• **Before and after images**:
┌──

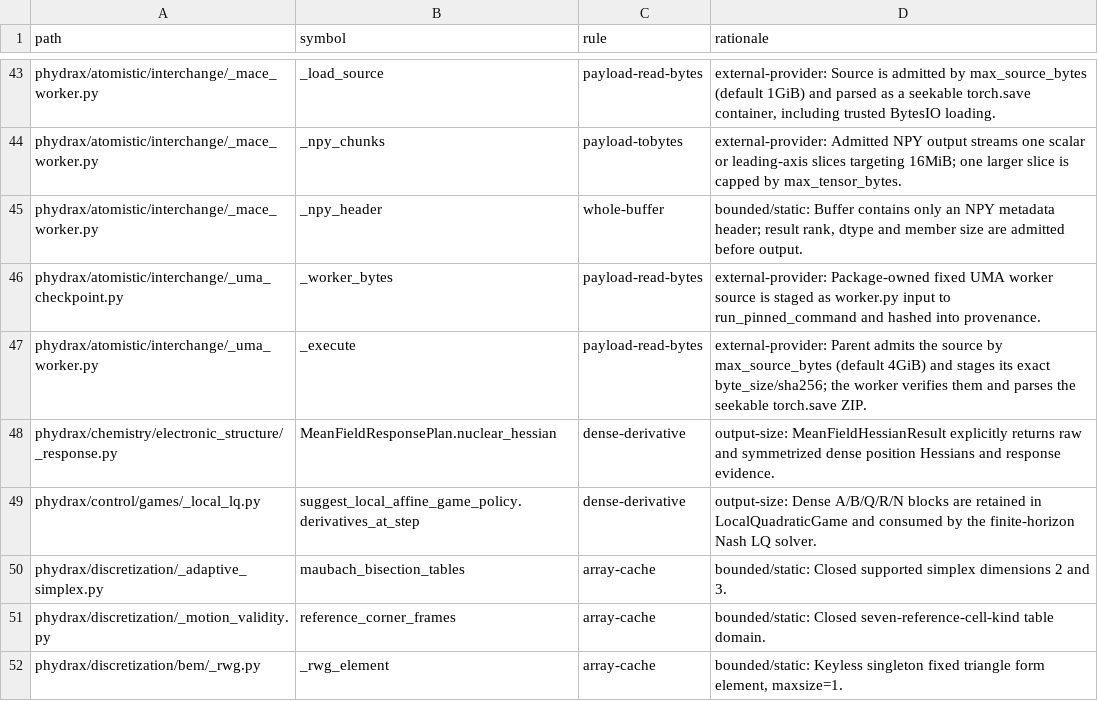
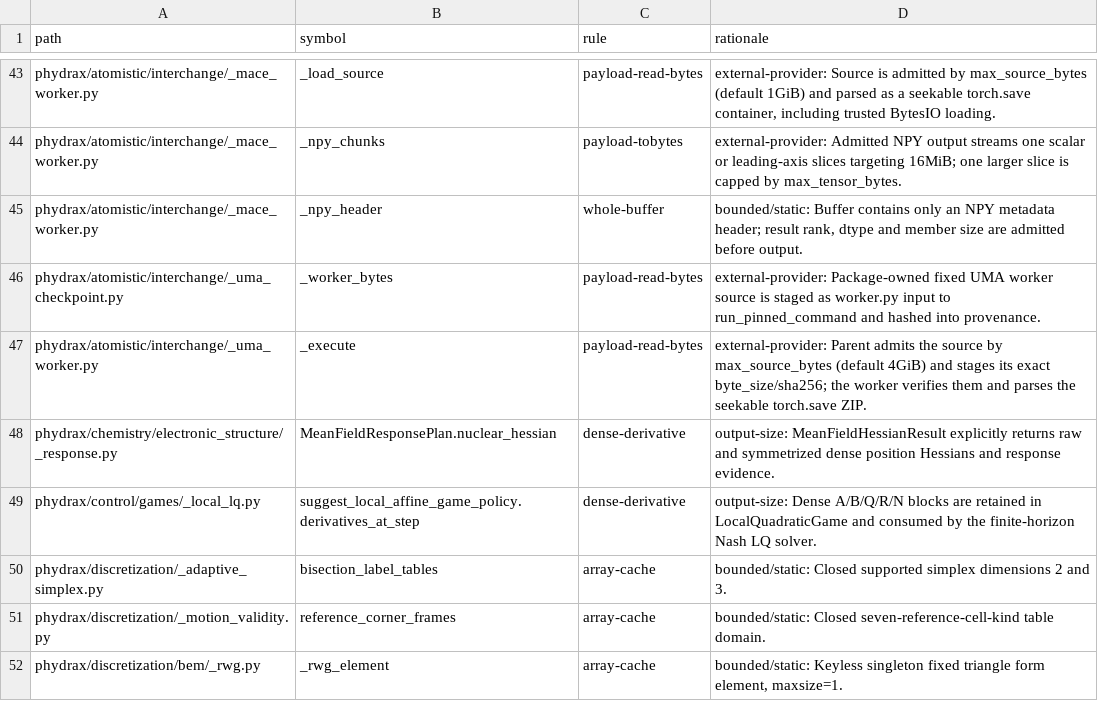
Before and after one commit to phydra-labs/phydrax, a TSV file: docs/plans/memory-pattern-allowlist.tsv, drawn as a sheet; only a part is shown, gaps mark what is left out.

Commit message:
Bisect tetrahedral meshes violating the matching condition as Arnold-Mukherjee-Pouly marked tetrahedra on host and device, with shared tagged bisection templates

```diff
--- a/docs/plans/memory-pattern-allowlist.tsv
+++ b/docs/plans/memory-pattern-allowlist.tsv
@@ -49,3 +49,3 @@ phydrax/chemistry/electronic_structure/_response.py	MeanFieldResponsePlan.nuclea
 phydrax/control/games/_local_lq.py	suggest_local_affine_game_policy.derivatives_at_step	dense-derivative	output-size: Dense A/B/Q/R/N blocks are retained in LocalQuadraticGame and consumed by the finite-horizon Nash LQ solver.
-phydrax/discretization/_adaptive_simplex.py	maubach_bisection_tables	array-cache	bounded/static: Closed supported simplex dimensions 2 and 3.
+phydrax/discretization/_adaptive_simplex.py	bisection_label_tables	array-cache	bounded/static: Closed supported simplex dimensions 2 and 3.
 phydrax/discretization/_motion_validity.py	reference_corner_frames	array-cache	bounded/static: Closed seven-reference-cell-kind table domain.
```
Also changed, not shown: 7 other files.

└──

• **Task goal**: Set the records down again precisely, skipping every image.

• **Task solution**:
Before and after one commit to phydra-labs/phydrax, a TSV file: docs/plans/memory-pattern-allowlist.tsv, drawn as a sheet; only a part is shown, gaps mark what is left out.

Commit message:
Bisect tetrahedral meshes violating the matching condition as Arnold-Mukherjee-Pouly marked tetrahedra on host and device, with shared tagged bisection templates

```diff
--- a/docs/plans/memory-pattern-allowlist.tsv
+++ b/docs/plans/memory-pattern-allowlist.tsv
@@ -49,3 +49,3 @@ phydrax/chemistry/electronic_structure/_response.py	MeanFieldResponsePlan.nuclea
 phydrax/control/games/_local_lq.py	suggest_local_affine_game_policy.derivatives_at_step	dense-derivative	output-size: Dense A/B/Q/R/N blocks are retained in LocalQuadraticGame and consumed by the finite-horizon Nash LQ solver.
-phydrax/discretization/_adaptive_simplex.py	maubach_bisection_tables	array-cache	bounded/static: Closed supported simplex dimensions 2 and 3.
+phydrax/discretization/_adaptive_simplex.py	bisection_label_tables	array-cache	bounded/static: Closed supported simplex dimensions 2 and 3.
 phydrax/discretization/_motion_validity.py	reference_corner_frames	array-cache	bounded/static: Closed seven-reference-cell-kind table domain.
```
Also changed, not shown: 7 other files.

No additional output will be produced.